My parents are somewhat the same. They will not sue my old training home to make them pay the cost of having me retrained in Deventer – they don’t have any decision-making power over me and, should I’ve gone to that place, the government or my health insurance company would’ve paid anyway -, but they are of the same opinion: because I failed independent living, my old training home failed in providing me the skills I needed for that. They don’t say that my high school failed in preparing me for college, because they apparently know that school isn’t going to teach you how to learn but how to graduate. Training home doesn’t have a graduation exam. There are life skills goals – like an IEP has goals, too -, but if you don’t meet them, that doesn’t necessarily say that your training has failed. I didn’t meet the majority of the goals put on my last goals list at training home. That’s not because no-one tried to teach me or because I didn’t try to learn, but it happened anyway. And while I believe it ought to have sent a message that simply sending me to Nijmegen to live independently, might not work, I’ve never held training home accountable for not teaching me life skills.
And even if I had been saying that my training had failed – which I refuse to say, but many others do say -, that doesn’t mean I ought to be in training for another five years. Even if I did say that high school should’ve taught me study skills and didn’t, I still wouldn’t want to be in “college prep” school for another five years. What if I still don’t have the life skills and study skills I need after those five years? What if Drew still hasn’t met his parents’ goals for him after five years in private school? Will the family sue again, demanding the school pay for yet another training/education program? Please, parents, realize that just because your child has IEP goals, doesn’t mean he will reach them.
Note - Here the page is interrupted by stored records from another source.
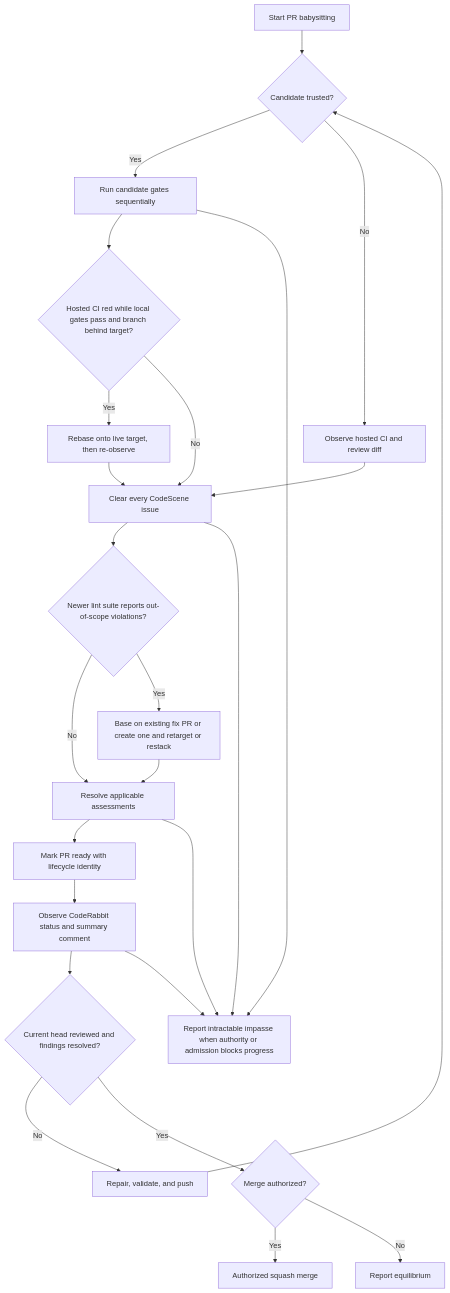
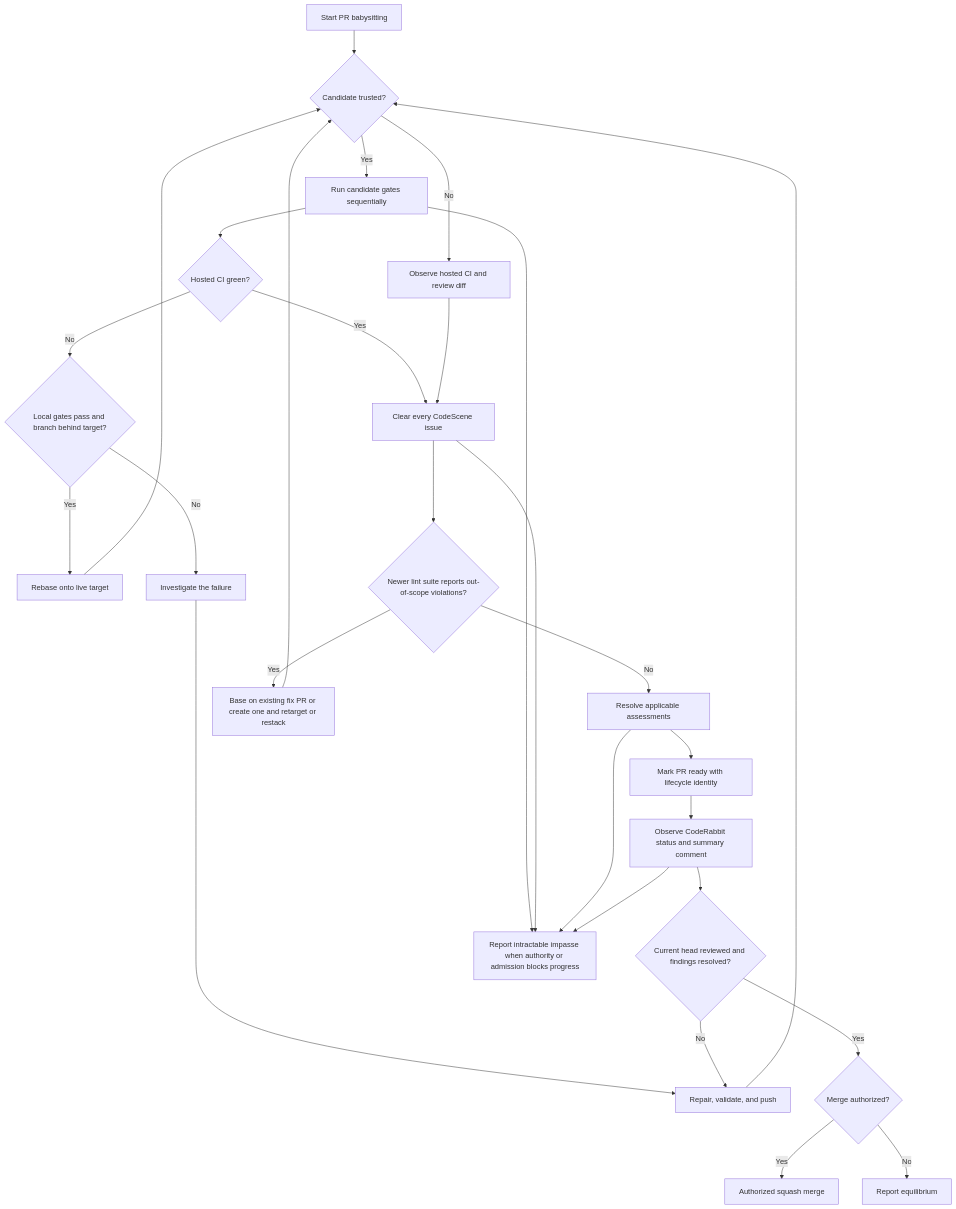
One commit to leynos/agent-helper-scripts changed the third of 6 diagrams in docs/users-guide.md. Above: the diagram before and after it, drawn with Mermaid. The commit also changed other lines of this file and 5 other files, not shown here.

````diff
--- a/docs/users-guide.md
+++ b/docs/users-guide.md
@@ -768,46 +768,52 @@
 ```mermaid
 flowchart TD
     accTitle: PR babysitting path to equilibrium, merge, or impasse
     accDescr {
         PR babysitting starts with the candidate trust decision. A trusted
         candidate has its gates run sequentially on the host; an untrusted
         one is checked by observing hosted CI and reviewing the diff. A red
         hosted check whose local gates pass on a branch behind its target is
-        rebased onto the target before it is investigated. A newer lint
-        suite's out-of-scope violations move into a prerequisite fix PR. The
-        agent then clears every CodeScene issue, resolves applicable assessments,
-        and marks the PR ready with the lifecycle identity. It then observes
-        CodeRabbit's commit status and summary comment. If the current head
-        has not been reviewed or its findings are unresolved, the agent
-        repairs, validates, and pushes, and the new head returns to the
-        trust decision. Once the current head is reviewed and its findings
+        rebased onto the target and returns to the trust decision, so the
+        rebased candidate has its gates rerun before hosted CI is observed
+        again. Any other red hosted check is investigated and repaired. A
+        newer lint suite's out-of-scope violations move into a prerequisite
+        fix PR, and the changed candidate also returns to the trust decision.
+        The agent then clears every CodeScene issue, resolves applicable
+        assessments, and marks the PR ready with the lifecycle identity. It then
+        observes CodeRabbit's commit status and summary comment. If the
+        current head has not been reviewed or its findings are unresolved,
+        the agent repairs, validates, and pushes, and the new head returns to
+        the trust decision. Once the current head is reviewed and its findings
         are resolved, an authorized merge leads to a squash merge; otherwise
         the agent reports equilibrium. The gate, CodeScene, assessment, and
         review-observation stages can each end in a report of intractable
         impasse when authority or build admission blocks progress.
     }
     A[Start PR babysitting] --> T{Candidate trusted?}
     T -->|Yes| B[Run candidate gates sequentially]
     T -->|No| N[Observe hosted CI and review diff]
-    B --> S{Hosted CI red while local gates pass and branch behind target?}
-    S -->|Yes| R[Rebase onto live target, then re-observe]
-    S -->|No| C[Clear every CodeScene issue]
-    R --> C
+    B --> S{Hosted CI green?}
+    S -->|Yes| C[Clear every CodeScene issue]
+    S -->|No| P{Local gates pass and branch behind target?}
+    P -->|Yes| R[Rebase onto live target]
+    P -->|No| X[Investigate the failure]
+    R --> T
+    X --> H[Repair, validate, and push]
     N --> C
     C --> U{Newer lint suite reports out-of-scope violations?}
     U -->|No| D[Resolve applicable assessments]
     U -->|Yes| V[Base on existing fix PR or create one and retarget or restack]
-    V --> D
+    V --> T
     D --> E[Mark PR ready with lifecycle identity]
     E --> F[Observe CodeRabbit status and summary comment]
     F --> G{Current head reviewed and findings resolved?}
-    G -->|No| H[Repair, validate, and push]
+    G -->|No| H
     H --> T
     G -->|Yes| I{Merge authorized?}
     I -->|Yes| J[Authorized squash merge]
     I -->|No| K[Report equilibrium]
     B --> L[Report intractable impasse when authority or admission blocks progress]
     C --> L
     D --> L
     F --> L
 ```
````
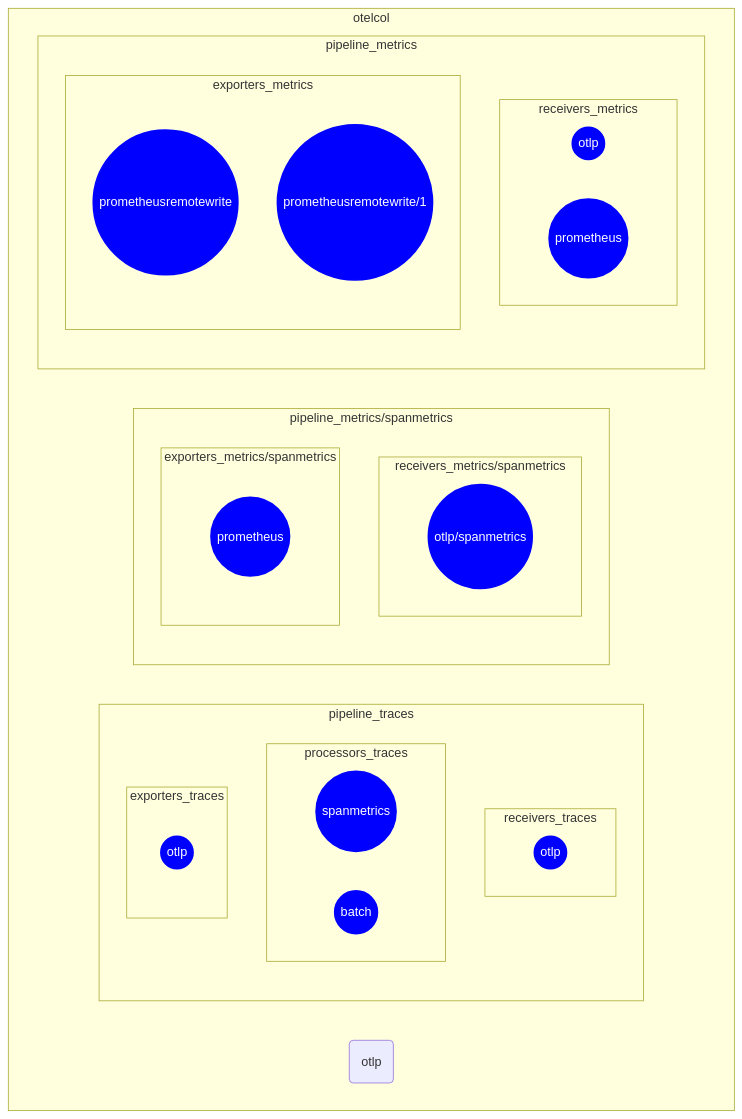
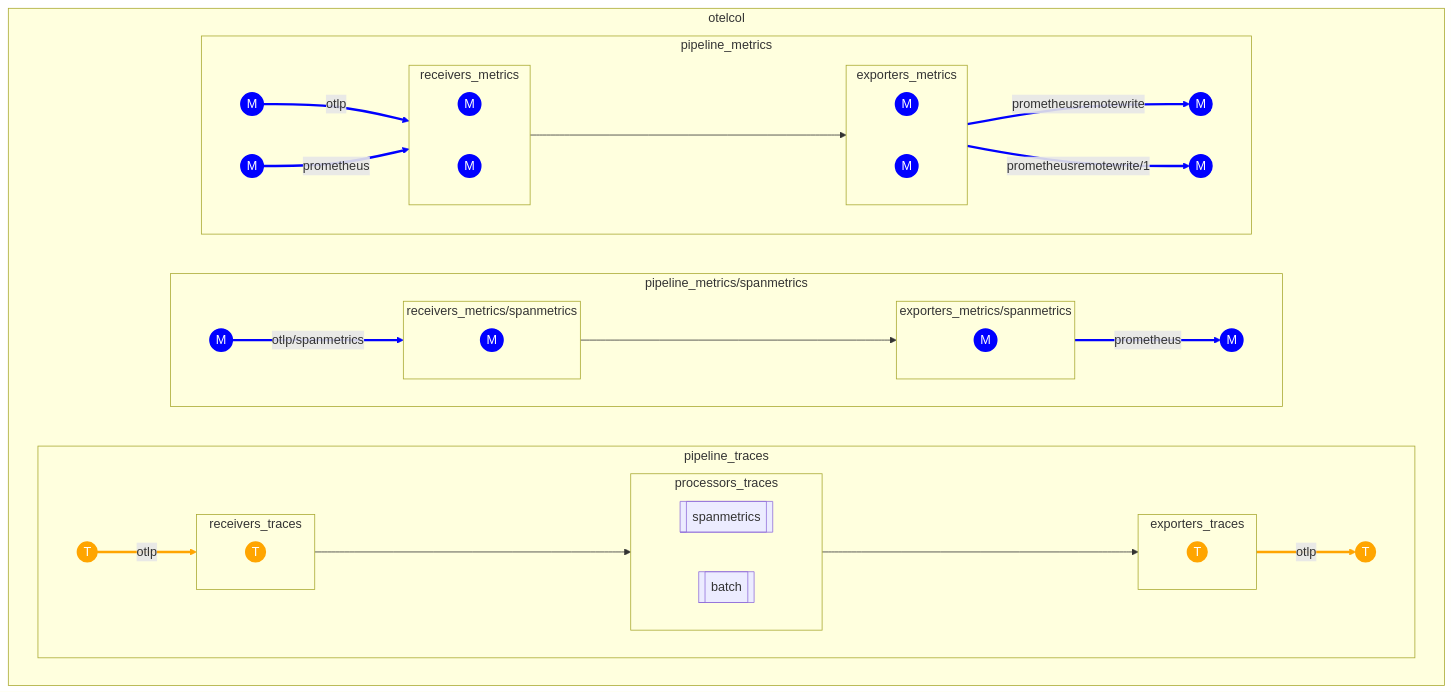
Before and after one commit to devrimdemiroz/opentelemetry-browser: the diagram in docs/GeneratedDiagram.md, drawn with Mermaid. The commit also changed 1 other file, not shown here.

Commit message:
otelcol visualizer - works for the given sample, need to feed more

````diff
--- a/docs/GeneratedDiagram.md
+++ b/docs/GeneratedDiagram.md
@@ -1,39 +1,67 @@
 ```mermaid
 flowchart TD
 classDef tclass fill:orange,stroke:orange,stroke-width:2px,color:#fff
 classDef mclass fill:blue,stroke:blue,stroke-width:2px,color:#fff
 subgraph otelcol
 direction LR
-subgraph pipeline_traces
-subgraph receivers_traces
-M0((otlp)):::mclass
-end
-subgraph processors_traces
-M1((spanmetrics)):::mclass
-M2((batch)):::mclass
-end
-subgraph exporters_traces
-M3((otlp)):::mclass
-end
-end
-subgraph pipeline_metrics/spanmetrics
-subgraph receivers_metrics/spanmetrics
-M4((otlp/spanmetrics)):::mclass
-end
-subgraph exporters_metrics/spanmetrics
-M5((prometheus)):::mclass
-end
-end
-subgraph pipeline_metrics
-subgraph receivers_metrics
-M6((otlp)):::mclass
-M7((prometheus)):::mclass
-end
-subgraph exporters_metrics
-M8((prometheusremotewrite)):::mclass
-M9((prometheusremotewrite/1)):::mclass
-end
-end
-te(otlp)
+  subgraph pipeline_traces
+  direction LR
+      subgraph receivers_traces
+      direction LR
+          otlp1((T)):::tclass
+      end
+      otlp0((T)):::tclass-->|otlp|otlp1((T)):::tclass
+        linkStyle 0 stroke:orange,stroke-width:3px
+      subgraph processors_traces
+      direction LR
+          spanmetrics2[[spanmetrics]]
+          batch3[[batch]]
+      end
+      subgraph exporters_traces
+      direction LR
+          otlp5((T)):::tclass
+      end
+      otlp5((T)):::tclass-->|otlp|otlp4((T)):::tclass
+        linkStyle 1 stroke:orange,stroke-width:3px
+  receivers_traces----->processors_traces----->exporters_traces
+  end
+  subgraph pipeline_metrics/spanmetrics
+  direction LR
+      subgraph receivers_metrics/spanmetrics
+      direction LR
+          otlp/spanmetrics7((M)):::mclass
+      end
+      otlp/spanmetrics6((M)):::mclass-->|otlp/spanmetrics|otlp/spanmetrics7((M)):::mclass
+        linkStyle 4 stroke:blue,stroke-width:3px
+      subgraph exporters_metrics/spanmetrics
+      direction LR
+          prometheus9((M)):::mclass
+      end
+      prometheus9((M)):::mclass-->|prometheus|prometheus8((M)):::mclass
+        linkStyle 5 stroke:blue,stroke-width:3px
+  receivers_metrics/spanmetrics----->exporters_metrics/spanmetrics
+  end
+  subgraph pipeline_metrics
+  direction LR
+      subgraph receivers_metrics
+      direction LR
+          otlp11((M)):::mclass
+          prometheus13((M)):::mclass
+      end
+      otlp10((M)):::mclass-->|otlp|otlp11((M)):::mclass
+        linkStyle 7 stroke:blue,stroke-width:3px
+prometheus12((M)):::mclass-->|prometheus|prometheus13((M)):::mclass
+        linkStyle 8 stroke:blue,stroke-width:3px
+      subgraph exporters_metrics
+      direction LR
+          prometheusremotewrite15((M)):::mclass
+          prometheusremotewrite/117((M)):::mclass
+      end
+      prometheusremotewrite15((M)):::mclass-->|prometheusremotewrite|prometheusremotewrite14((M)):::mclass
+        linkStyle 9 stroke:blue,stroke-width:3px
+prometheusremotewrite/117((M)):::mclass-->|prometheusremotewrite/1|prometheusremotewrite/116((M)):::mclass
+        linkStyle 10 stroke:blue,stroke-width:3px
+  receivers_metrics----->exporters_metrics
+  end
 end
 ```
````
And just because an education or training may not have been the best it could’ve been – which neither my high school nor my training home nor any other training or educaiton I’ve been in, have been -, doesn’t mean you ought to be in training and education and behavioral therapy programs for the rest of your life.